We've Got Hollywood Covered

John Wayne Airport Should Be Renamed Over Actor’s Racist Statements, Orange County Politicians Say

The emergency resolution condemns the actor’s ”white supremacist, anti-LGBT, and anti-Indigenous views“ stemming from a 1971 Playboy interview

Orange County Democratic Party has filed a resolution to remove actor John Wayne’s name from the John Wayne Airport in Orange County, California, citing the late actor’s past “white supremacist, anti-LGBT, and anti-Indigenous views.”

The officials passed an emergency resolution this week calling on the Orange County Board of Supervisors to drop Wayne’s name from the airport and rename it, simply, to Orange County Airport.

The resolution was submitted by the Orange County Democratic Party chair Ada Briceño, along with Chapman University members Fred Smoller, associate professor of Political Science, and Dr. Michael A. Moodian, lecturer of leadership studies.

“There have been past efforts to get this done and now we’re putting our name and our backing into this to make sure there is a name change,” Briceño told the Los Angeles Times, which first reported the news of the resolution.

The proclamation is part of the larger movement sweeping the country in which citizens-led protests have called for the removal of Confederate statues, monuments and other namesake legacies, and in which businesses and Hollywood media companies have reassessed past racist content.

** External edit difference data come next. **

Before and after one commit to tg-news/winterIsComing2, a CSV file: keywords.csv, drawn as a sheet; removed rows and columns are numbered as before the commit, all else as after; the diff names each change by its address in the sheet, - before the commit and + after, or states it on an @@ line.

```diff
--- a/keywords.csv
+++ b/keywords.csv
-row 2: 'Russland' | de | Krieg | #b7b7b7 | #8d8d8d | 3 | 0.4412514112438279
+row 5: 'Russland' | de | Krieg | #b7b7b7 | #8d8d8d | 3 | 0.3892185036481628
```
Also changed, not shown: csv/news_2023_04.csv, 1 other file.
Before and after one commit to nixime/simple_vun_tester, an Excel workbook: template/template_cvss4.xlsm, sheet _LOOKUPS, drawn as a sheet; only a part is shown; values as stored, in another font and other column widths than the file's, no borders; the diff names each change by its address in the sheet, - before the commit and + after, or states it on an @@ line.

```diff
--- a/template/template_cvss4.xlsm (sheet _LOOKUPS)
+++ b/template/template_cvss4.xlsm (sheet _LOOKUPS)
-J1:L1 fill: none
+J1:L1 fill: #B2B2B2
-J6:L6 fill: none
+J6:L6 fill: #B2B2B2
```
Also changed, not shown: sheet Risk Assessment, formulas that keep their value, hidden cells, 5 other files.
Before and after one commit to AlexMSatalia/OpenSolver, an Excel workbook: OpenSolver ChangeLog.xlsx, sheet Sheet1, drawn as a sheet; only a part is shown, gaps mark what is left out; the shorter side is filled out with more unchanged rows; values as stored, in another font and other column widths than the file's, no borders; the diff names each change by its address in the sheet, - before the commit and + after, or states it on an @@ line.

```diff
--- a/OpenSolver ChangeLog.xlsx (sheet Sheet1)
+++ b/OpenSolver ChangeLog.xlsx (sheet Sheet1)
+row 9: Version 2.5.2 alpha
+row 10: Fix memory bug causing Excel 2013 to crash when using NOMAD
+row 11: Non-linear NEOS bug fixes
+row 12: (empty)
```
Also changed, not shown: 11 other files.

The politicians specifically cite an interview Wayne gave to Playboy Magazine in 1971 where he was quoted as saying that he did “believe” in “white supremacy” and added that he did not “…feel guilty about the fact that five or 10 generations ago these people were slaves. Now, I’m not condoning slavery. It’s just a fact of life, like the kid who gets infantile paralysis and has to wear braces so he can’t play football with the rest of us.”

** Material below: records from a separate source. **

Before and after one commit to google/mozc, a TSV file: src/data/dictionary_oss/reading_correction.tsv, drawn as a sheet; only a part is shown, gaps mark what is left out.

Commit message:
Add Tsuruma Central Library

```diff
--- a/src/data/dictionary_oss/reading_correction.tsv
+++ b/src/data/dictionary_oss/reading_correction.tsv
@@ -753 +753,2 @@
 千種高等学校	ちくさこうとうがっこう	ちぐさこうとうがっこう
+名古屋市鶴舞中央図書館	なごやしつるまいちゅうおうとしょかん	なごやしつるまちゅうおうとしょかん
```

“With a lot of blacks, there’s quite a bit of resentment along with their dissent, and possibly rightfully so. But we can’t all of a sudden get down on our knees and turn everything over to the leadership of the blacks,” Wayne said in part in his 1971 interview. “I believe in white supremacy until the blacks are educated to a point of responsibility. I don’t believe in giving authority and positions of leadership and judgment to irresponsible people.”

Wayne also said in the interview that he did not feel remorse for Native Americans losing their land at the hand of white colonists.

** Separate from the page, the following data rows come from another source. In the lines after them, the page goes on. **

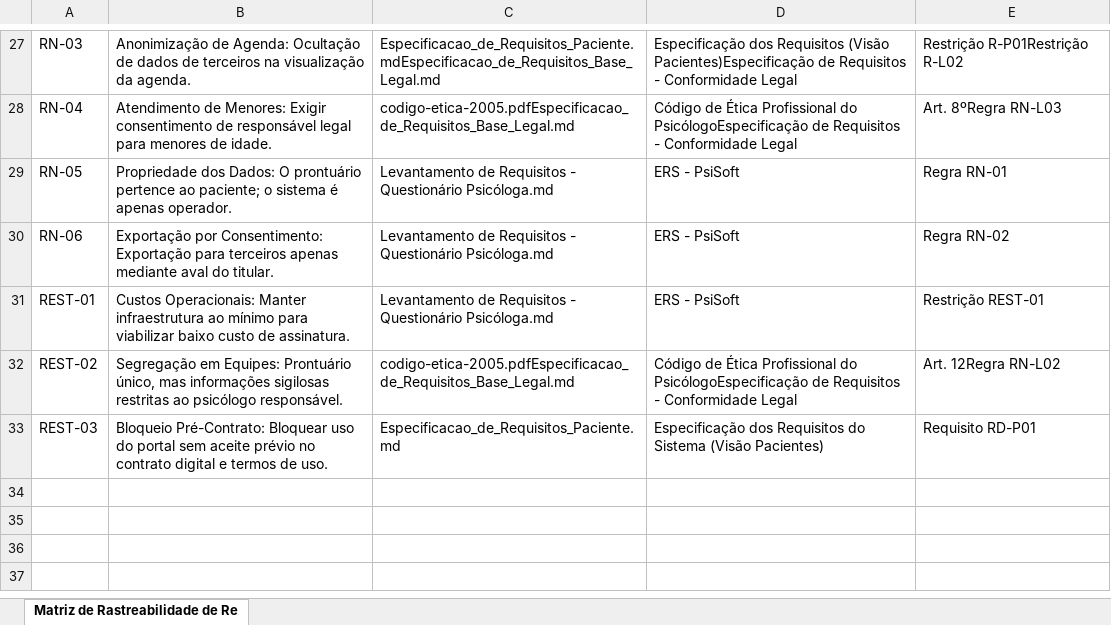
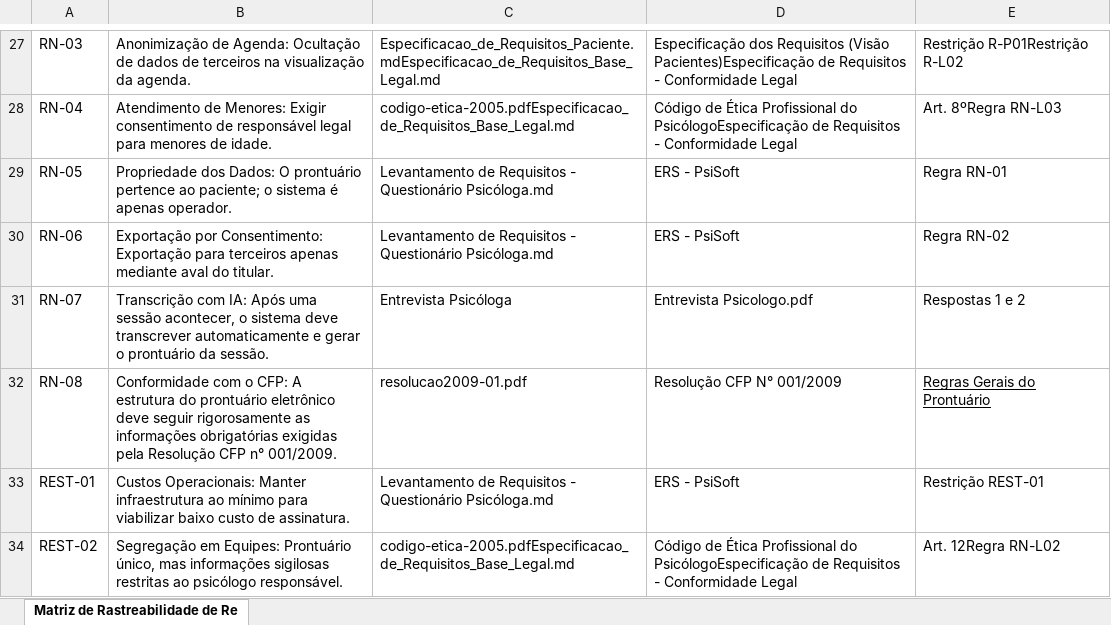
Before and after one commit to Matheus-Allvz/PsiSoft, an Excel workbook: docs/01 - Levantamento de Requisitos/Matriz de Rastreabilidade de Requisitos.xlsx, sheet Matriz de Rastreabilidade de Re, drawn as a sheet; only a part is shown, gaps mark what is left out; the shorter side is filled out with more unchanged rows; values as stored, in another font and other column widths than the file's, no borders; charts and pictures not drawn; the diff names each change by its address in the sheet, - before the commit and + after, or states it on an @@ line.

Commit message:
docs: adicionando requisitos não funcionais

```diff
--- a/docs/01 - Levantamento de Requisitos/Matriz de Rastreabilidade de Requisitos.xlsx (sheet Matriz de Rastreabilidade de Re)
+++ b/docs/01 - Levantamento de Requisitos/Matriz de Rastreabilidade de Requisitos.xlsx (sheet Matriz de Rastreabilidade de Re)
+row 31: RN-07 | Transcrição com IA: Após uma sessão acontecer, o sistema deve transcrever automaticamente e gerar o prontuário da sessão. | Entrevista Psicóloga | Entrevista Psicologo.pdf | Respostas 1 e 2
+row 32: RN-08 | Conformidade com o CFP: A estrutura do prontuário eletrônico deve seguir rigorosamente as informações obrigatórias exigidas pela Resolução CFP n° 001/2009. | resolucao2009-01.pdf | Resolução CFP N° 001/2009 | Regras Gerais do Prontuário
```
Also changed, not shown: charts or pictures.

“I don’t feel we did wrong in taking this great country away from them, if that’s what you’re asking. Our so-called stealing of this country from them was just a matter of survival. There were great numbers of people who needed new land, and the Indians were selfishly trying to keep it for themselves,” he said in the interview. “Look, I’m sure there have been inequalities. If those inequalities are presently affecting any of the Indians now alive, they have a right to a court hearing. But what happened 100 years ago in our country can’t be blamed on us today.”

He also called movies like “Easy Rider” and “Midnight Cowboy” as perverted.

“Wouldn’t you say that the wonderful love of those two men in ‘Midnight Cowboy,’ a story about two f—, qualifies? But don’t get me wrong. As far as a man and a woman is concerned, I’m awfully happy there’s a thing called sex. It’s an extra something God gave us. I see no reason why it shouldn’t be in pictures. Healthy, lusty sex is wonderful.”

The resolution cites a recent survey of Orange County residents saying that “79% of respondents see the county’s increasing ethnic diversity as a source of great strength.”

Two of the authors of the resolution, Moodian and Smoller, wrote an op-ed earlier this week calling for the removal of the statue of Wayne that resides at the airport and called for the name to be changed, and a separate petition on Change.org calling for the name change has received over 700 signatures at time of writing.

“The Duke does not represent who we are or who we wish to be. With each passing year, the name and statue become increasingly anachronistic,” they wrote, calling Wayne by his nickname. “Ask yourself: If we named the airport today, is this the symbol we’d pick to represent our diverse, cosmopolitan community?”

Wayne lived a good chunk of his life in the Orange County region. The airport was renamed after him in 1979.